It’s a situation no-one ever wants to be in where you are forced to give up your Bitcoin in a brute force, $5 wrench attack.
Just the thought of having burglars turn up at your house, threaten your family and rob you of everything is a terrifying thought.
However, if you keep everything you have on a single wallet then you could risk losing it all in this situation.
That’s where duress wallets come in to at least make sure you don’t lose everything.
A duress wallet is a wallet that you keep a small amount of Bitcoin on that you are not afraid to lose in the worse case scenario.
It can be a totally separate hardware wallet to where you keep the majority of your Bitcoin or it can be on the same device but accessed via different PIN number.
The easiest approach is to have multiple cold wallets and with the wallet with the most Bitcoin on stored safely out of your house in a safe deposit box somewhere else.
Then you have a wallet with a smaller amount on that won’t hit you as hard if you have to hand it over.
However, if you just have the one wallet then make sure that it gives you the option to set up a duress wallet.
This will usually take the form of creating a different PIN number on the device to access different wallets that it creates but check the guide from the manufacturer.
If you do decide to create a duress wallet with a second PIN, consider how you’d be in the situation to enter the duress wallet PIN when under threat.
Obviously, one of the last things you want is to give away all your Bitcoin when in a very high emotional situation by putting in the wrong PIN or the robber suspects something when you enter a duress PIN.
If the robber is savvy enough, he could notice it’s a decoy and not stop there.
However, the absolute worst case scenario is losing your life over it – your Bitcoin can be replaced over time but you can’t. So you might just have to hand it over and live to buy another day.
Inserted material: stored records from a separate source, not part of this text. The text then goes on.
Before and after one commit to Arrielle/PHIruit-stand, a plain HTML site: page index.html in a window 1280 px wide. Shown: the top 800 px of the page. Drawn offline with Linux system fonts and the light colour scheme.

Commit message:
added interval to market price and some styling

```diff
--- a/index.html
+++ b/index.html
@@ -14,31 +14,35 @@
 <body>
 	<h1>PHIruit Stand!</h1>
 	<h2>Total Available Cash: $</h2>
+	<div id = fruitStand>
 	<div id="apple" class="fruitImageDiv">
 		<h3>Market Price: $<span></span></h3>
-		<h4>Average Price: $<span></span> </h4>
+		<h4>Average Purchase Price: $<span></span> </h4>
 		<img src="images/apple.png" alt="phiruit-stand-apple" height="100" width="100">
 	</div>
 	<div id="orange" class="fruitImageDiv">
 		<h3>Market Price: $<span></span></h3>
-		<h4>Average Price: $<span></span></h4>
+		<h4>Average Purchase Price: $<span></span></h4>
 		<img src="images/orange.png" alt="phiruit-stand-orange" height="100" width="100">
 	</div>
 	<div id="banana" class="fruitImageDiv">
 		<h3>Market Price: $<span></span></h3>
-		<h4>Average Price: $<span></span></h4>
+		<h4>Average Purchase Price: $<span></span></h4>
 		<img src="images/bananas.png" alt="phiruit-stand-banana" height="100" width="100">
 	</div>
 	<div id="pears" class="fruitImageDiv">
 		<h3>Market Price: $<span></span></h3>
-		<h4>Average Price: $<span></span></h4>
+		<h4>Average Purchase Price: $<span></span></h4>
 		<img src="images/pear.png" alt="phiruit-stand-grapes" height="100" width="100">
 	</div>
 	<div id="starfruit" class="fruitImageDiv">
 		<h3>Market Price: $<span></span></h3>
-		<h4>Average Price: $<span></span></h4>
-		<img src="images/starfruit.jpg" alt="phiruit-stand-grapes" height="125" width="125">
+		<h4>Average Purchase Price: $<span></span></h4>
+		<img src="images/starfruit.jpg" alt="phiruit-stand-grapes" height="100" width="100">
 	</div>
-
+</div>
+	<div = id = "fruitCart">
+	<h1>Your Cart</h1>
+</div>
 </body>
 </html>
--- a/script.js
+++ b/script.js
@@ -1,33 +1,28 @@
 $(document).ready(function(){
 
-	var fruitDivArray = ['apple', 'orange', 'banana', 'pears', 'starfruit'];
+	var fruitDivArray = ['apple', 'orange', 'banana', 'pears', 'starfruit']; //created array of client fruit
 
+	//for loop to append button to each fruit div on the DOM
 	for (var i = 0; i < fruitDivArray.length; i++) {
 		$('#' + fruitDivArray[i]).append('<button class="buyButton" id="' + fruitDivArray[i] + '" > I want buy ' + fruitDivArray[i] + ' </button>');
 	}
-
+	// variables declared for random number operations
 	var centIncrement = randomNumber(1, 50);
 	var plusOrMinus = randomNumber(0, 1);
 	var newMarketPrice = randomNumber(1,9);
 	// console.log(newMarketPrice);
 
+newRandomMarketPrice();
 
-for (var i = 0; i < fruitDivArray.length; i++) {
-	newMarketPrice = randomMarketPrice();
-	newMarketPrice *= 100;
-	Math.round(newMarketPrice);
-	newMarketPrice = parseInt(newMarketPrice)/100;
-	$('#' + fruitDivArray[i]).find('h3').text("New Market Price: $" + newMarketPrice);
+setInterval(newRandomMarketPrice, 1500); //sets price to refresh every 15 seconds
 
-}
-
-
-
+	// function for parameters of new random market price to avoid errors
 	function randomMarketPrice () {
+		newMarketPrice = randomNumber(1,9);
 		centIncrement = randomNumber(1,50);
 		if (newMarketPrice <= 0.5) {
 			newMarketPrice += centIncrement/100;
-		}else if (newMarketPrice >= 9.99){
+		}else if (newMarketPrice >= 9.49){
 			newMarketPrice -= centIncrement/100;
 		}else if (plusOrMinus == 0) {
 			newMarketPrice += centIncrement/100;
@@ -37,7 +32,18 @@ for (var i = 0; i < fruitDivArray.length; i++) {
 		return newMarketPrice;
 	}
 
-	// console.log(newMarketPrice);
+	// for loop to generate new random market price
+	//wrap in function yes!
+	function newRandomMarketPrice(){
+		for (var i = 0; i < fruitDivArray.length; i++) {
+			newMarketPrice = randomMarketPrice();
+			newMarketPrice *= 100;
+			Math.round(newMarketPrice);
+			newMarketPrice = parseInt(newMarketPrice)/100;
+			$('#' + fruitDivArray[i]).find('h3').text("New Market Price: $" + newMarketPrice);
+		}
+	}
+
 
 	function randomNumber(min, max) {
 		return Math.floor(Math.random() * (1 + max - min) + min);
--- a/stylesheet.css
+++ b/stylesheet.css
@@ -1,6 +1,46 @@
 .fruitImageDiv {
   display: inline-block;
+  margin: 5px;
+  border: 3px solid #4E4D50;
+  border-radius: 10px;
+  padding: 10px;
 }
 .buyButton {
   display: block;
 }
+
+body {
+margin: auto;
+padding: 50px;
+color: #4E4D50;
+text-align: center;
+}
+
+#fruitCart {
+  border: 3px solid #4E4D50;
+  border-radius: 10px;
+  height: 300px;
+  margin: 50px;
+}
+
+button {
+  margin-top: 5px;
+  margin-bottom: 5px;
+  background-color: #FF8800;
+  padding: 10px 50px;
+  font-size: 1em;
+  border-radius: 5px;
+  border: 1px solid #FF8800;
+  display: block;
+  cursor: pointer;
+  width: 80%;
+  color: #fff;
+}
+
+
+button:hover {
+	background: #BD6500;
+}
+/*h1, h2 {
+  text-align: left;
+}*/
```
The “lower risk” option is to have a separate wallet which you would be “OK” with handing over should the worse case happen. Then keep the rest of your Bitcoin on different wallets that are securely locked up in safe deposit boxes outside of your property in dedicated vaults.
You’re probably a little worried now and that’s good, it means you are aware of danger and can prepare by upping your Bitcoin protection.
Having said that, the likelihood of you needing a duress wallet for a physical attack is relatively low compared to an online threat, as long as you don’t dox yourself, particularly in public places and make yourself a target. Although this does depend on where you are in the world.
Doxing is when you put your Bitcoin holdings on public display and they can be tied to you in real life. The more exchanges and services you use, the more chance your details could end up in the wrong hands with a hack and your details leaked.
Thankfully, we have some security tips to help you up your safety game so you don’t leave a trail of breadcrumbs behind you both online and offline.
The aim really is to make it as difficult as possible for any attacker to get your Bitcoin. This will slow them down enough which could lead them to getting caught if they have to drive you around to different vaults, especially if those vaults are only open during business hours. Plus added complexity to get your Bitcoin if the wallets are in different locations.
By doing these things you will increase the difficulty for an attack to get your Bitcoin by multitudes, which could end up saving them.
Hopefully you will take this opportunity to assess your current Bitcoin security situation and keep yourself safe.
Where Can I Get a Duress Wallet?
Below is a list of companies that manufacture Bitcoin duress wallets that we’re aware of and we’ll add to it as we discover more.
These aren’t referrals or endorsements, you will still need to DYOR on these products:
|Ledger (Advanced Passphrase)||https://www.ledger.com/|